I thought that if you take a look through the whole of this issue, there's only a single panel where superpowers are used, Johnny setting his thumb in fire in a Uni coffee shop just to illustrate his powers to other students without creating a scene. But looking at this post, there's Ben trashing a wall at the beginning. Oh well.

Darren Clayton said...

No, you are correct - the wall smashing was from the previous issue. The Torch’s thumb flame is indeed the only time one of the FF uses their powers in this issue.

Big Murr said...

The identity debate is where my suspension of disbelief snapped. As you say, CF, a dead ringer for Ben Grimm is cause for all kinds of consternation, not "just some kooky street person". Super Skrull, androids, etc, etc all could "easily imitate" the Thing. After that scene, my interest in the story is at arm's length. It's one of those stories where pesky details are swept aside wholesale for a Deep and Meaningful Moment.

A lesser frown came with the mystery man and his all too compressed back story. He "spent a lifetime creating my duplication apparatus" do what? It therefore would be a project that started long before the appearance of the Fantastic Four. What was mystery man intending to duplicate? He was an odd-looking fellow...perhaps he originally had big plans to lure Rock Hudson or John Wayne into his apartment and steal their appearance?

Dangermash and Darren - I would challenge this "no powers" assertion. I would count the Thing crushing a titanium bar like a pop can a demonstration of superpower, not to mention lifting a massive piece of machinery with one hand. Less spectacular, the Thing hurling Reed out of the Negative Zone like a fastball is beyond human levels.

Colin Jones said...
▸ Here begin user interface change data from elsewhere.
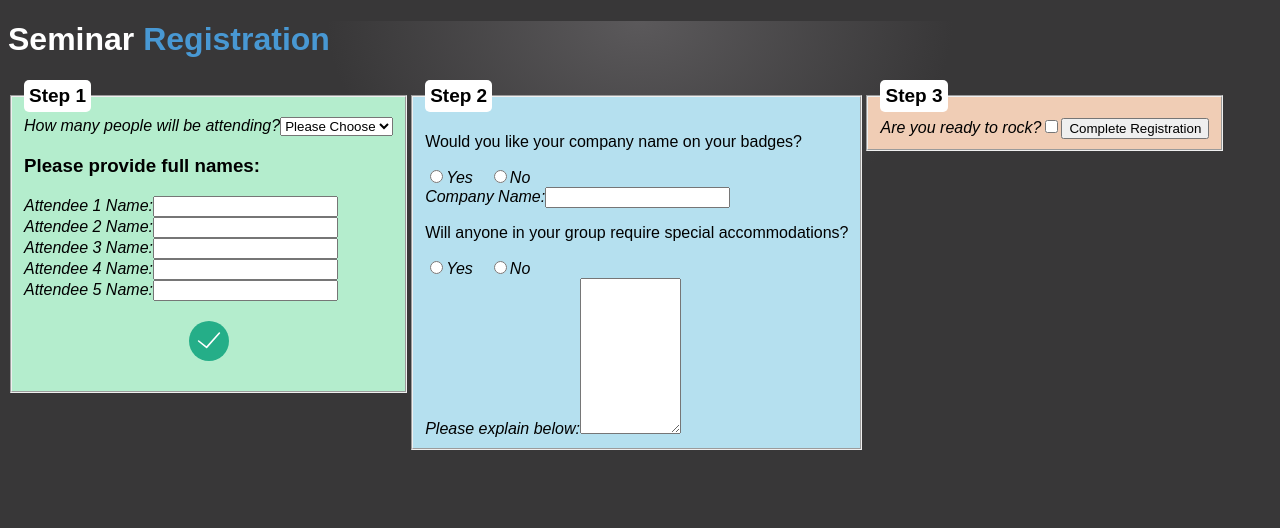
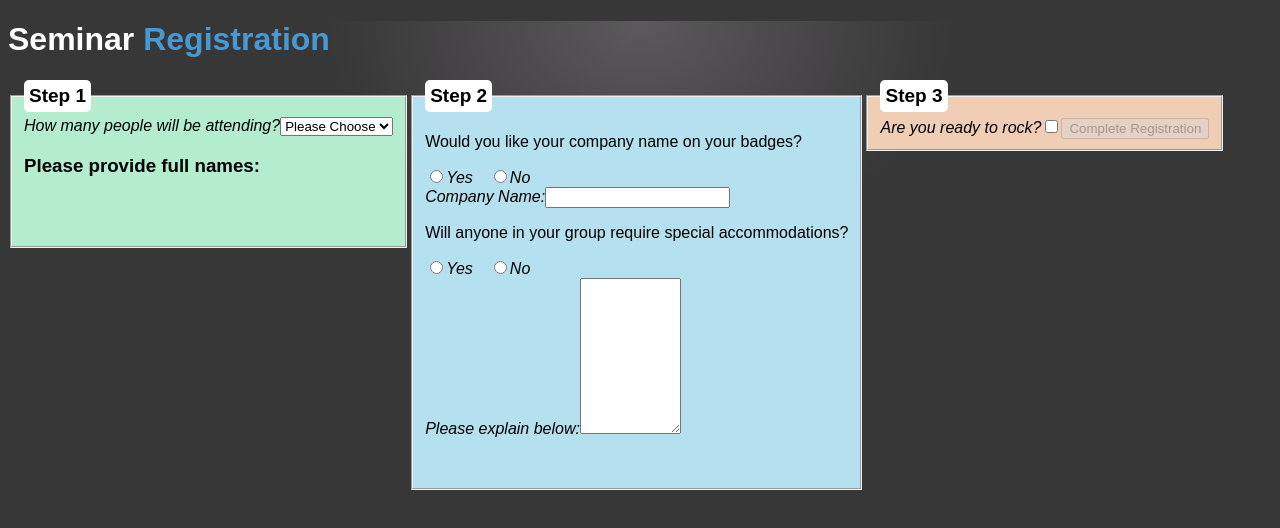
Before and after one commit to devcastoro/test-frontend-reactjs-seminar-registration, a React (Create React App) app: page / in a window 1280 px wide. Shown: the top 528 px of the page. Built offline with nearby package versions, Linux system fonts and the light colour scheme.

Commit message:
Step1 is now working with state changement and value validation

```diff
--- a/src/App.js
+++ b/src/App.js
@@ -1,21 +1,83 @@
 import React from 'react';
-import logo from './logo.svg';
 import './App.scss';
 import Step1 from "./components/Step1";
 import Step2 from "./components/Step2";
 import Step3 from "./components/Step3";
 
-function App() {
+class App extends React.Component {
+
+    constructor(props) {
+        super(props);
+        this.state = {
+            people: 0,
+            peopleNames: {
+                0: '',
+                1: '',
+                2: '',
+                3: '',
+                4: '',
+            },
+
+            nameBadge: null,
+            companyName: null,
+            specialAccomodation: null,
+            specialAccomodationReason: null,
+
+            readyToRock: null,
+
+            step1Validation: false,
+            step2Validation: false,
+            step3Validation: false,
+        };
+
+        this.handleChange = this.handleChange.bind(this);
+        this.handlePeopleChange = this.handlePeopleChange.bind(this);
+        this.validation = this.validation.bind(this);
+    }
+
+    handleChange(event) {
+        const target = event.target;
+        const value = target.value;
+        const name = target.name;
+
+        this.setState({[name]: value},(updatedState) => {this.validation()});
+    }
+
+    handlePeopleChange(value, position) {
+
+        this.setState({
+            peopleNames: {...this.state.peopleNames, [position]: value}
+        }, (updatedState) => {this.validation()});
+    }
+
+    validation() {
+
+        // step 1
+        let step1Errors = [];
+        for (let i=0; i < this.state.people; i++) {
+
+            if (this.state.peopleNames[i] === '') {
+                step1Errors.push('missingName');
+            }
+        }
+
+        this.setState({step1Validation: (step1Errors.length === 0)})
+    }
+
+    render() {
+
         return (
             <div id="page-wrap">
                 <h1>Seminar <span>Registration</span></h1>
                 <form action="#" method="post">
-            <Step1/>
-            <Step2/>
-            <Step3/>
+                    <Step1 handleChange={this.handleChange} handlePeopleChange={this.handlePeopleChange} state={this.state}/>
+                    <Step2 handleChange={this.handleChange} state={this.state} />
+                    <Step3 handleChange={this.handleChange} state={this.state} />
                 </form>
             </div>
         );
     }
 
+}
+
 export default App;
--- a/src/App.scss
+++ b/src/App.scss
@@ -42,8 +42,14 @@ label {
   justify-content: center;
   padding: 20px 0;
 
-  >img {
+  .resultIcon {
     margin: auto;
-    height: 40px;
+    height: 0px;
+    transition: height 0.3s;
+
+    &.active {
+      height: 40px;
+    }
+
   }
 }
--- a/src/components/Step1.js
+++ b/src/components/Step1.js
@@ -1,58 +1,43 @@
 import React from 'react';
 import success from '../success.svg';
 
-function Step1() {
+function Step1(props) {
     return (
-
         <fieldset id="step_1">
             <legend>Step 1</legend>
             <label htmlFor="num_attendees">
                 How many people will be attending?
             </label>
-            <select id="num_attendees">
-                <option id="opt_0" value="0">Please Choose</option>
-                <option id="opt_1" value="1">1</option>
-                <option id="opt_2" value="2">2</option>
-                <option id="opt_3" value="3">3</option>
-                <option id="opt_4" value="4">4</option>
-                <option id="opt_5" value="5">5</option>
+            <select id="num_attendees" name={'people'} onChange={(e) => {props.handleChange(e)}} >
+                <option value="0">Please Choose</option>
+                <option value="1">1</option>
+                <option value="2">2</option>
+                <option value="3">3</option>
+                <option value="4">4</option>
+                <option value="5">5</option>
             </select>
             <br />
             <div id="attendee_container">
-                <div id="attendee_1_wrap">
-                    <h3>Please provide full names:</h3>
-                    <label htmlFor="name_attendee_1">
-                        Attendee 1 Name:
-                    </label>
-                    <input type="text" id="name_attendee_1" />
+
+                <h3>Please provide full names:</h3>
+
+                {Array.from(Array(parseInt(props.state.people)), (e, i) => {
+                    return <div key={i}>
+                            <label htmlFor="name_attendee_1">
+                                Attendee {i} Name:
+                            </label>
+                            <input type="text" name={'peopleName'} onChange={(e) => {props.handlePeopleChange(e.target.value, i)}} />
+                           </div>
+                })}
+
+                <div className="resultContainer">
+                    <img
+                        src={success}
+                        alt={'success'}
+                        className={'resultIcon ' + (props.state.step1Validation === true ? 'active' : '')}
+                    />
                 </div>
-                <div id="attendee_2_wrap">
-                    <label htmlFor="name_attendee_2">
-                        Attendee 2 Name:
-                    </label>
-                    <input type="text" id="name_attendee_2" />
-                </div>
-                <div id="attendee_3_wrap">
-                    <label htmlFor="name_attendee_3">
-                        Attendee 3 Name:
-                    </label>
-                    <input type="text" id="name_attendee_3" />
-                </div>
-                <div id="attendee_4_wrap">
-                    <label htmlFor="name_attendee_4">
-                        Attendee 4 Name:
-                    </label>
-                    <input type="text" id="name_attendee_4" />
-                </div>
-                <div id="attendee_5_wrap">
-                    <label htmlFor="name_attendee_5">
-                        Attendee 5 Name:
-                    </label>
-                    <input type="text" id="name_attendee_5" />
-                </div>
-                <div className="resultContainer">
-                    <img src={success} alt={'success'} />
-                </div>
+
             </div>
         </fieldset>
     );
--- a/src/components/Step2.js
+++ b/src/components/Step2.js
@@ -1,6 +1,7 @@
 import React from 'react';
+import success from "../success.svg";
 
-function Step2() {
+function Step2(props) {
     return (
 
         <fieldset id="step_2">
@@ -35,6 +36,13 @@ function Step2() {
                 </label>
                 <textarea rows="10" cols="10" id="special_accomodations_text"/>
             </div>
+            <div className="resultContainer">
+                <img
+                    src={success}
+                    alt={'success'}
+                    className={'resultIcon ' + (props.state.step2Validation === true ? 'active' : '')}
+                />
+            </div>
         </fieldset>
     );
 }
--- a/src/components/Step3.js
+++ b/src/components/Step3.js
@@ -1,6 +1,6 @@
 import React from 'react';
 
-function Step3() {
+function Step3(props) {
     return (
 
         <fieldset id="step_3">
@@ -9,7 +9,7 @@ function Step3() {
                 Are you ready to rock?
             </label>
             <input type="checkbox" id="rock" />
-            <input type="submit" id="submit_button" value="Complete Registration" />
+            <input type="submit" id="submit_button" value="Complete Registration" disabled={(!props.state.step3Validation)} />
         </fieldset>
     );
 }
```
Lines whose indentation alone changed are shown as unchanged.
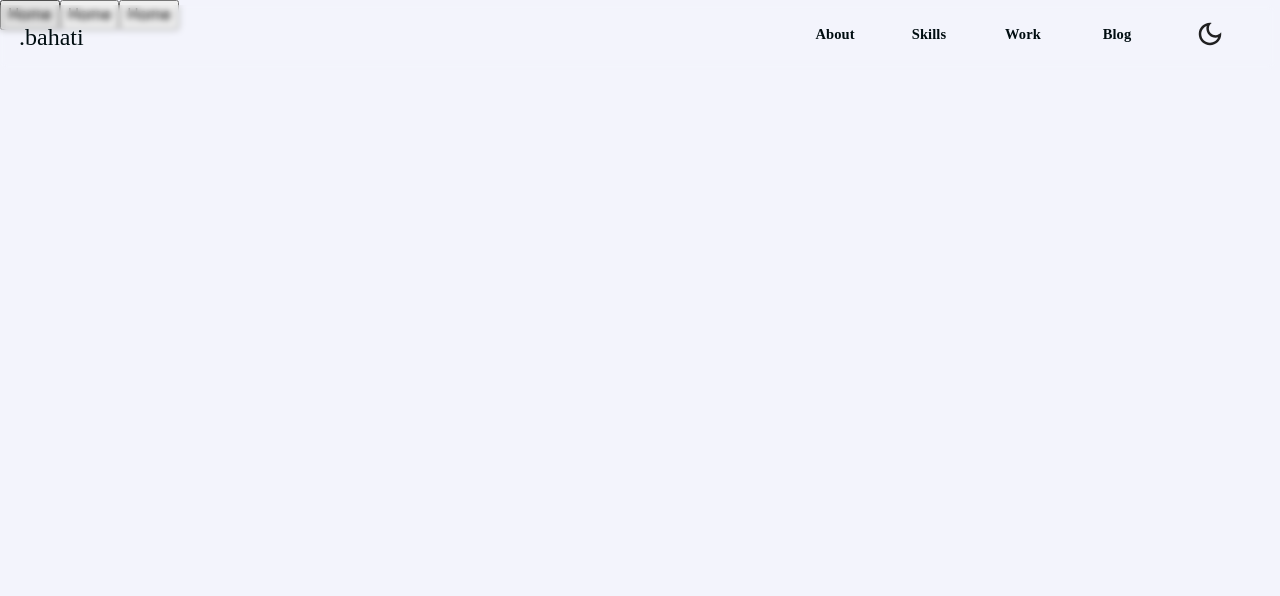
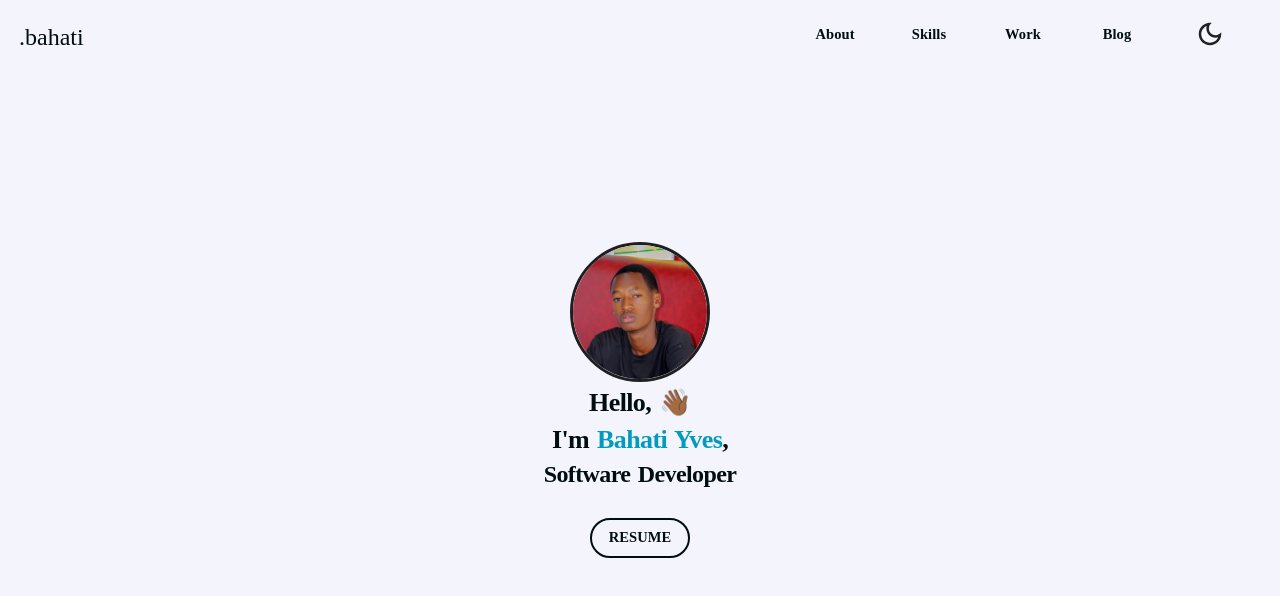
Before and after one commit to bahati10/Portfolio-front-end, a Next.js app: page / in a window 1280 px wide. Shown: the top 596 px of the page. Built offline with nearby package versions, Linux system fonts and the light colour scheme.

Commit message:
customizing profile

```diff
--- a/src/app/Home/page.jsx
+++ b/src/app/Home/page.jsx
@@ -1,4 +1,4 @@
-import Landing from "@/components/landing/landing";
+import Landing from "@/components/landing/landing/landing";
 
 const News = () => {
   return <Landing />;
--- a/src/app/page.js
+++ b/src/app/page.js
@@ -1,22 +1,10 @@
-import Navbar from "@/components/common/Navbar"
-import { Button } from "@mui/base"
-import { Typography } from "@mui/material"
+import Landing from "@/components/landing/landing/landing"
 
 
 export default function Home() {
   return (
     <>
-    <Button>
-      <Typography>Home</Typography>
-    </Button>
-
-    <Button>
-      <Typography>Home</Typography>
-    </Button>
-
-    <Button>
-      <Typography>Home</Typography>
-    </Button>
+    <Landing />
     </>
   )
 }
--- /dev/null
+++ b/src/components/landing/bottom/bottom.jsx
@@ -0,0 +1,70 @@
+import { Button, Typography } from "@mui/material";
+
+const Bottom = () => {
+  return (
+    <div
+      style={{
+        textAlign: "center",
+      }}
+    >
+      <Typography
+        variant="h6"
+        sx={{
+          fontSize: 26,
+          letterSpacing: "-0.6px",
+          marginBottom: "-5px",
+        }}
+      >
+        Hello, 👋🏾
+      </Typography>
+      <Typography
+        variant="h6"
+        sx={{
+          letterSpacing: "-0.6px",
+          fontSize: 26,
+          marginBottom: "-5px",
+        }}
+      >
+        I&#39;m{" "}
+        <span
+          style={{
+            fontSize: 26,
+            color: "#039BBD",
+          }}
+        >
+          Bahati Yves
+        </span>
+        ,
+      </Typography>
+      <Typography
+        variant="h6"
+        sx={{
+          letterSpacing: "-0.6px",
+          fontSize: 24,
+        }}
+      >
+        Software Developer{" "}
+      </Typography>
+      <br />
+      <Button
+        variant="outlined"
+        disableRipple={true}
+        sx={{
+          fontSize: 12,
+          color: "#000D11",
+          border: 2,
+          borderRadius: 20,
+          width: 100,
+          height: 40,
+          "&:hover": {
+            border: 2,
+          },
+        }}
+      >
+        <Typography variant="h6">RESUME</Typography>
+      </Button>
+    </div>
+  );
+};
+
+export default Bottom;
--- a/src/components/landing/landing.jsx
+++ b/src/components/landing/landing/landing.jsx
@@ -1,6 +1,6 @@
 import { Box } from "@mui/material";
-import Image from "next/image";
-import Bottom from "./bottom";
+import Bottom from "../bottom/bottom";
+import ProfileImage from "../profile/profileimage";
 
 const Landing = () => {
   return (
@@ -15,11 +15,11 @@ const Landing = () => {
     >
       <Box
         sx={{
-          border: 4,
+          border: 3,
           width: "100%",
           height: "100%",
-          maxWidth: "150px",
-          maxHeight: "150px",
+          maxWidth: "140px",
+          maxHeight: "140px",
           textAlign: "center",
           position: "relative",
           borderRadius: "100%",
@@ -28,18 +28,9 @@ const Landing = () => {
             maxWidth: "200px",
             maxHeight: "200px",
           },
-          //   "@media (min-width: 960px)": {
-          //     maxWidth: "200px",
-          //     maxHeight: "200px",
-          //   },
         }}
       >
-        <Image
-          src="/tiny.png"
-          alt="Description of the image"
-          layout="fill"
-          objectFit="cover"
-        />
+        <ProfileImage />
       </Box>
       <Bottom />
     </div>
--- /dev/null
+++ b/src/components/landing/profile/profileimage.jsx
@@ -0,0 +1,16 @@
+import Image from "next/image";
+
+const ProfileImage = () => {
+  return (
+    <>
+      <Image
+        src="/tiny.png"
+        alt="Description of the image"
+        layout="fill"
+        objectFit="cover"
+      />
+    </>
+  );
+};
+
+export default ProfileImage;
```
Also changed, not shown: src/components/landing/bottom.jsx (deleted, +0 -54 lines).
This story also appeared in the second FF Treasury Edition which is where I first read it.

dangermash aka The Artistic Actuary said...

That's not The Thing crushing that bar, Murr, it's the imposter. I should have said the flaming thumb was the only example of one of the original four using their superpower.

Comicsfan said...

Come to think of it, "kooky street person" also had to have the FF's private elevator key to get up to see Reed, Sue, and "the Thing" unannounced, Murray. (Or else he took the stairs, which unauthorized visitors have been known to do.)